Meanwhile, two of this feature’s co-authors—Jack Keller and Robert Yoder, world authorities on small-plot irrigation and development—are working on the design and beta testing of the total system, and the pilot commercial rollout in Gujarat, India. In India, we will be working with an Indian subsidiary of Paul Polak Enterprises that will play the local leadership role. From Gujarat, SunWater India will initiate a full-scale rollout of the affordable solar PV-powered pumping and irrigation system in India’s eastern states, where the majority of India’s 19 million diesel pumps are located. After we create a new market for solar PV-powered irrigation in India, our dream is to take it to other countries in Asia and throughout the world.
Each dream starts with a first step, and our first step was to raise $32,000 in an Indiegogo (crowd funding) campaign to fund the completion of the proof-of-concept prototype by the volunteer engineers at Ball Aerospace. That goal has been met. Stay tuned for the rest of the story.
This article originally appeared in the November/December 2013 issue of Resource: Engineering and Technology for a Sustainable World, Vol. 20, No. 6, published by the American Society of Agricultural and Biological Engineers (ASABE) and copyright © 2013 by ASABE.

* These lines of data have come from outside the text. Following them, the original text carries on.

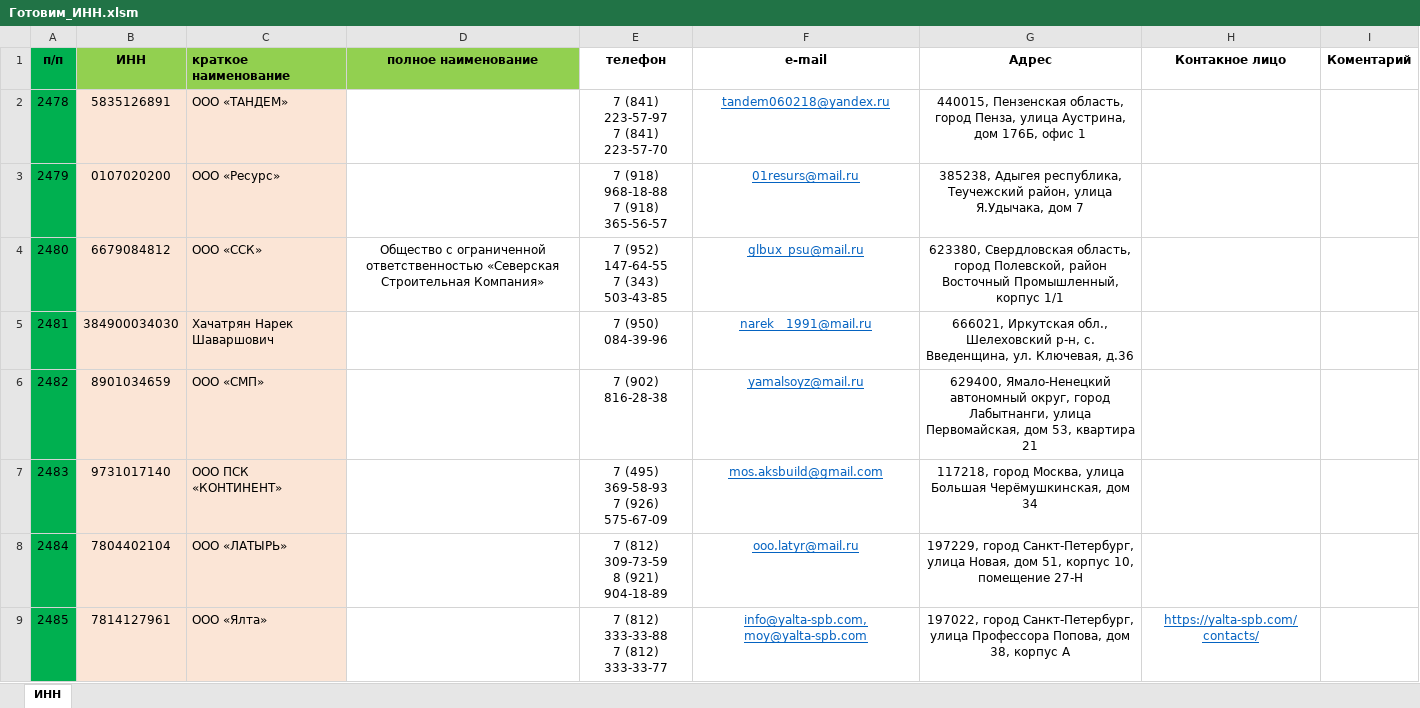
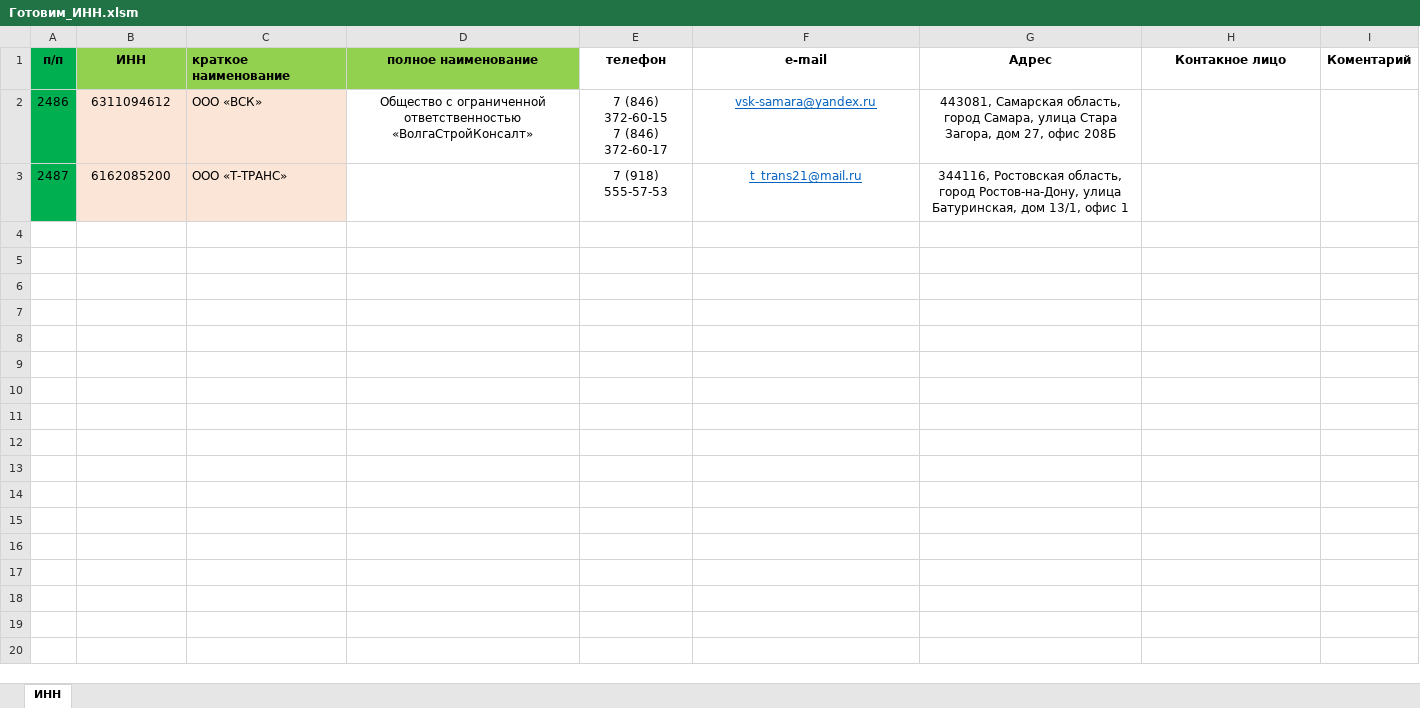
Before and after one commit to dizel007/TradeTable, an Excel workbook: Make_bd_form_excel/Готовим_ИНН.xlsm, sheet ИНН, drawn as a sheet; values as stored, in another font and other column widths than the file's, no borders; charts and pictures and conditional formats not drawn; removed rows and columns are numbered as before the commit, all else as after; ↵ is a line break in a cell; the diff names each change by its address in the sheet, - before the commit and + after, or states it on an @@ line.

```diff
--- a/Make_bd_form_excel/Готовим_ИНН.xlsm (sheet ИНН)
+++ b/Make_bd_form_excel/Готовим_ИНН.xlsm (sheet ИНН)
-row 2: 2478 | 5835126891 | ООО «ТАНДЕМ» |  | 7 (841) 223-57-97 ↵ 7 (841) 223-57-70 | tandem060218@yandex.ru | 440015, Пензенская область, город Пенза, улица Аустрина, дом 176Б, офис 1
-row 3: 2479 | 0107020200 | ООО «Ресурс» |  | 7 (918) 968-18-88 ↵ 7 (918) 365-56-57 | 01resurs@mail.ru | 385238, Адыгея республика, Теучежский район, улица Я.Удычака, дом 7
-row 4: 2480 | 6679084812 | ООО «ССК» | Общество с ограниченной ответственностью «Северская Строительная Компания» | 7 (952) 147-64-55 ↵ 7 (343) 503-43-85 | glbux_psu@mail.ru | 623380, Свердловская область, город Полевской, район Восточный Промышленный, корпус 1/1
-row 5: 2481 | 384900034030 | Хачатрян Нарек Шаваршович |  | 7 (950) 084-39-96 | narek__1991@mail.ru | 666021, Иркутская обл., Шелеховский р-н, с. Введенщина, ул. Ключевая, д.36
-row 6: 2482 | 8901034659 | ООО «СМП» |  | 7 (902) 816-28-38 | yamalsoyz@mail.ru | 629400, Ямало-Ненецкий автономный округ, город Лабытнанги, улица Первомайская, дом 53, квартира 21
-row 7: 2483 | 9731017140 | ООО ПСК «КОНТИНЕНТ» |  | 7 (495) 369-58-93 ↵ 7 (926) 575-67-09 | mos.aksbuild@gmail.com | 117218, город Москва, улица Большая Черёмушкинская, дом 34
-row 8: 2484 | 7804402104 | ООО «ЛАТЫРЬ» |  | 7 (812) 309-73-59 ↵ 8 (921) 904-18-89 | ooo.latyr@mail.ru | 197229, город Санкт-Петербург, улица Новая, дом 51, корпус 10, помещение 27-Н
-row 9: 2485 | 7814127961 | ООО «Ялта» |  | 7 (812) 333-33-88 ↵ 7 (812) 333-33-77 | info@yalta-spb.com, moy@yalta-spb.com | 197022, город Санкт-Петербург, улица Профессора Попова, дом 38, корпус А | https://yalta-spb.com/contacts/
+row 2: 2486 | 6311094612 | ООО «ВСК» | Общество с ограниченной ответственностью «ВолгаСтройКонсалт» | 7 (846) 372-60-15 ↵ 7 (846) 372-60-17 | vsk-samara@yandex.ru | 443081, Самарская область, город Самара, улица Стара Загора, дом 27, офис 208Б
+row 3: 2487 | 6162085200 | ООО «Т-ТРАНС» |  | 7 (918) 555-57-53 | t_trans21@mail.ru | 344116, Ростовская область, город Ростов-на-Дону, улица Батуринская, дом 13/1, офис 1
```
Also changed, not shown: Make_bd_form_excel/Готовим БД.xlsm, 1 other file.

Jack Keller, P.E., is Professor Emeritus, Department of Civil Engineering Department, Utah State University, and founder of Keller-Bliesner Engineering, LLC, Logan, Colo., USA. Paul Polak is CEO, Paul Polak Enterprises, Denver, Colo., USA. Paul Storaci is Director of Electronics and Software Technologies, Ball Aerospace, Boulder, Colo., USA. Robert Yoder is CEO, Yoder Consulting, Denver, USA.